Weather station: Sensor Package

I explained why I am building a weather station and where I intended to place it.  I realized that my writing is “narrative” and not instructive and from now on, I will try to be more concise and separate my posts into “why” and “how”.

Sensor Package

Why: I discussed the design requirements in the previous post, so I keep this short.  The requirement was for a robust, powered but wireless sensor package that survives environmental challenges for years and accurately reflects its micro climate.  The system is also based on a single Arduino Uno because I am not (yet) at the stage to program the ATmega328P directly.  This was is my first Arduino project, so the process of getting it done is very slow and my code is sloppy, badly annotated and inefficient.  But it works, don’t hate me.

Pretty early I had to decide how I wanted to structure the communication.  Since I was building a XBee network with mesh capability (about that later), I did not want to go into “streaming” mode, its too slow, too unreliable and in the end overkill. The proper way of doing these networks is “beacon-based” where a central station (coordinator) requests a data package.  While this is the right way of doing it, duplex communication over Xbee was a bit too much for me as first project and I put the timer on the sensor package. For the sampling interval, I now chose 30 seconds which I will reduce as soon as more sensors occupy my network.  For this season however, this is fine.

How:  Hardware:  Arduino Uno, DHT-22, BMP180, XBee Radio, and the Sparkfun Weather Meters.  Scraps of duct tape and double-sided tape to keep items from shifting inside the junction box.  Various cables and generic connectors.

Code  All code is in GitHub in this project.

General comment on code: I am not a programmer and the code evolved over a few months worth of trial and error. I am sure it can be improved and streamlined and in the end I will likely do so.  For example, I rely heavily on global variables and floats, a very bad practice on Arduinos.  For now it works.

The DHT22 is connected to Digital Pin 4 and uses a standard library. I trimmed down one of the examples and it generates temperature and humidity data as soon as its function is called.  Its pretty easy and I stick with Celsius since I can’t get my head around Fahrenheit.

The BMP180 pressure sensor is defined as an object and I (full disclosure) I am not entirely clear on what the code does.  The code has many redundant checks whether the sensor properly initialized or not but I don’t use any of them in subsequent communication.  I will revisit this sensor next year, for now it gives me reliable data.

The Windvane was the one device that looked the most complicated but turned out to be very straight forward.  It relies on a series of resistors to generate 16 distinct voltages depending where its pointing toward (datasheet).  This in turn means that it can rely on a single analog pin (quite ingenious).

Diagram from Datasheet
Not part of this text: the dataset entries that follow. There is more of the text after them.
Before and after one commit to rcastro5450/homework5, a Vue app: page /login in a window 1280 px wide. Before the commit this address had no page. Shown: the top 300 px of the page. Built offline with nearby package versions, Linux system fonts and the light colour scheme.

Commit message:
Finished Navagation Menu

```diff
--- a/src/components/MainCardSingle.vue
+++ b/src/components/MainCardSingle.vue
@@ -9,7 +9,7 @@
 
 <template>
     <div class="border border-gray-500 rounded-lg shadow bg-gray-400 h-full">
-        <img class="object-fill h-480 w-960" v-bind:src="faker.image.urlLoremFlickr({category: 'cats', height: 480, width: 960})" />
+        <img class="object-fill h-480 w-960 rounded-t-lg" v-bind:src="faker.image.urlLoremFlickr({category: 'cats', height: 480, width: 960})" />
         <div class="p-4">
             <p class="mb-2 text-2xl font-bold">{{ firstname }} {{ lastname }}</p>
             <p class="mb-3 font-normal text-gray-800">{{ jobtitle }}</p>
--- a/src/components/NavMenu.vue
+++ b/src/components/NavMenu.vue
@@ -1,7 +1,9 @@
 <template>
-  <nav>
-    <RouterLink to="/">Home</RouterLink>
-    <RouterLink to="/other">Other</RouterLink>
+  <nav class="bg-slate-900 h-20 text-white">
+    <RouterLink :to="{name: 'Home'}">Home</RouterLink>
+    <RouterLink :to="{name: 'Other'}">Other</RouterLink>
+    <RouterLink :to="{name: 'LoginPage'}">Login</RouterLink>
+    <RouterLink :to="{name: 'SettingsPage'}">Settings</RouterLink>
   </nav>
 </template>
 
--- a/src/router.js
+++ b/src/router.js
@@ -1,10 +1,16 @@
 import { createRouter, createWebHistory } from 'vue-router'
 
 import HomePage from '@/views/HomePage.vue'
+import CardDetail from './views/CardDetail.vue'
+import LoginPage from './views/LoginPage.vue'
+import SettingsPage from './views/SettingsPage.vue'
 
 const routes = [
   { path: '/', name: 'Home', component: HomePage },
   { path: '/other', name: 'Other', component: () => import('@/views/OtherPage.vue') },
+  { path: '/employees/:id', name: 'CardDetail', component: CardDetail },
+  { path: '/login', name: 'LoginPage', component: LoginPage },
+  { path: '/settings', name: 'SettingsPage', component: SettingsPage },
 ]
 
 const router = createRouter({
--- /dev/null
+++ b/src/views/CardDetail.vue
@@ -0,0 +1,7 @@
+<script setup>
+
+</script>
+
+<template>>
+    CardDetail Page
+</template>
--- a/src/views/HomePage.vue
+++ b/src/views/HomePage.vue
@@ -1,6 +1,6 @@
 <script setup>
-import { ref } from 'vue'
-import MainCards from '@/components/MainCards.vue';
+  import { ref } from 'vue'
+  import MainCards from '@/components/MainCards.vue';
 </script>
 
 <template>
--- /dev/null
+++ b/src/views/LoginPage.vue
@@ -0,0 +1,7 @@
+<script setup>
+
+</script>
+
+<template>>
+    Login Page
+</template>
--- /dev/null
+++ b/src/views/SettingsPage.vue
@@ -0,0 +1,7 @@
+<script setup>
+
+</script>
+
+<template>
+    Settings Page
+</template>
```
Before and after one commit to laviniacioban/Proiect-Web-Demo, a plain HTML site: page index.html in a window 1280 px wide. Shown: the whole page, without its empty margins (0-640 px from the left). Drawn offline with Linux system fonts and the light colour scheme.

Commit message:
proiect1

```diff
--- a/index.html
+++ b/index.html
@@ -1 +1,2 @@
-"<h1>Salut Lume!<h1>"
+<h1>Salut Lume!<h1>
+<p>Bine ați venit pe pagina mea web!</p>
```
The code uses 2 arrays, the first are the nominal values that we expect from the resister/voltage output.  The second array is the associated wind direction in degrees. The measured analog value (vaneReading) is sequentially compared against the values of the first array and the value with the smallest difference is chosen. The corresponding array position is then looked up in the second array which holds the wind directions. This should allow for some fluctuations of the sensor reading (temperature for example).

void windRose()
  vaneReading = analogRead(VANE_PIN); //read the analog signal from the Windvane, optional: float voltage= vaneReading * (5.0 / 1023.0);

  for (n = 0; n < 16; n++) //16 possible positions of the windvane
    diff = vaneReading - pgm_read_word(&vaneValues[n]); // calculate the difference between the actual reading and the ideal valuye from the array
    diff = abs(diff);

    if (diff < allDiff) { //select the vaneValue with the smallest difference to the ideal. The vaneReading is a little noisy, this seems to take care of it
      allDiff = diff; //allDiff = smallest difference from the array compoarison.  Kind on bubblesort.  dont really need this value, for debugging
      allN = n; //allN is the position in the array with the smallest different between ideal and measured

  windDirection = (pgm_read_word(&vaneDirections[allN]) / 10); //report winddirection
  diff = 1000;  //set diff to something high so that the routine doesnt get stuck
  allDiff = 1000;


The rain sensor and anemometer work differently, they rely on interrupts to trigger counters. Arduino Unos have 2 interrupt pins (Pin 2 = Interrupt 0 and Pin 3 = Interrupt 1) and programming them is pretty straight forward. The math however is a little different since the interrupts are counted during the interval time, by definition they are averages,  “interrupt counts / interval time”. For wind speed, it turned out that the interval time is too long, the values are all smoothed out. Hence I added another timer to measure gusts.  For the code itself, I relied heavily on Kevin Kessler’s blog post installing the exact same sensor package.  His programming skills far exceed mine and for good code, go there.

As a (unnecessary?) safety precaution, I turn the interrupts off during the assembly and transmission function.  I’ll cover the XBee transmission in my next post.

Below the Fritzing Schematic.  I likely made mistakes in the wiring, first time working with formal layout programs.